— WHAT IS NEEDED —
Reproduce the entries exactly and omit the pictures.

Records from a data collection
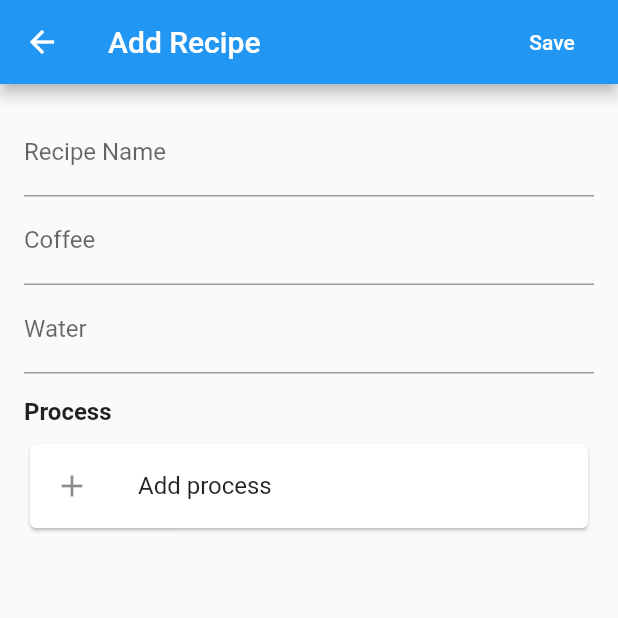
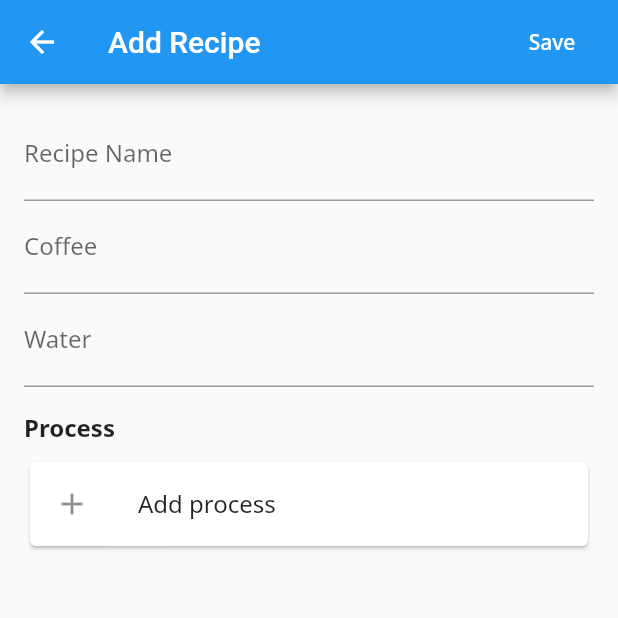
Before and after one commit to akinov/dripper, a Flutter app: the screen it shows after launch, after a tap on the "add" icon, on a phone screen of 412 x 824 dp, the top half of it. Run offline on Flutter 3.47's test engine with Material 2 defaults, Android fonts, the phone set to English and light mode, and no system bars; our stand-ins replace google_fonts, sqflite; accounts and stored records are empty.

Commit message:
Add GoogleFont

```diff
--- a/lib/main.dart
+++ b/lib/main.dart
@@ -1,4 +1,5 @@
 import 'package:flutter/material.dart';
+import 'package:google_fonts/google_fonts.dart';
 import 'pages/home.dart';
 
 void main() => runApp(MyApp());
@@ -8,8 +9,10 @@ class MyApp extends StatelessWidget {
   Widget build(BuildContext context) {
     return MaterialApp(
       title: 'Flutter Demo',
-      theme: ThemeData(),
       home: HomePage(),
+      theme: ThemeData(
+          textTheme:
+              GoogleFonts.notoSansTextTheme(Theme.of(context).textTheme)),
     );
   }
 }
--- a/pubspec.yaml
+++ b/pubspec.yaml
@@ -26,6 +26,7 @@ dependencies:
   shared_preferences: any
   sqflite:
   path:
+  google_fonts:
 
 dev_dependencies:
   flutter_test:
```
Also changed, not shown: pubspec.lock, 1 other file.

— EXPECTED ANSWER —
Before and after one commit to akinov/dripper, a Flutter app: the screen it shows after launch, after a tap on the "add" icon, on a phone screen of 412 x 824 dp, the top half of it. Run offline on Flutter 3.47's test engine with Material 2 defaults, Android fonts, the phone set to English and light mode, and no system bars; our stand-ins replace google_fonts, sqflite; accounts and stored records are empty.

Commit message:
Add GoogleFont

```diff
--- a/lib/main.dart
+++ b/lib/main.dart
@@ -1,4 +1,5 @@
 import 'package:flutter/material.dart';
+import 'package:google_fonts/google_fonts.dart';
 import 'pages/home.dart';
 
 void main() => runApp(MyApp());
@@ -8,8 +9,10 @@ class MyApp extends StatelessWidget {
   Widget build(BuildContext context) {
     return MaterialApp(
       title: 'Flutter Demo',
-      theme: ThemeData(),
       home: HomePage(),
+      theme: ThemeData(
+          textTheme:
+              GoogleFonts.notoSansTextTheme(Theme.of(context).textTheme)),
     );
   }
 }
--- a/pubspec.yaml
+++ b/pubspec.yaml
@@ -26,6 +26,7 @@ dependencies:
   shared_preferences: any
   sqflite:
   path:
+  google_fonts:
 
 dev_dependencies:
   flutter_test:
```
Also changed, not shown: pubspec.lock, 1 other file.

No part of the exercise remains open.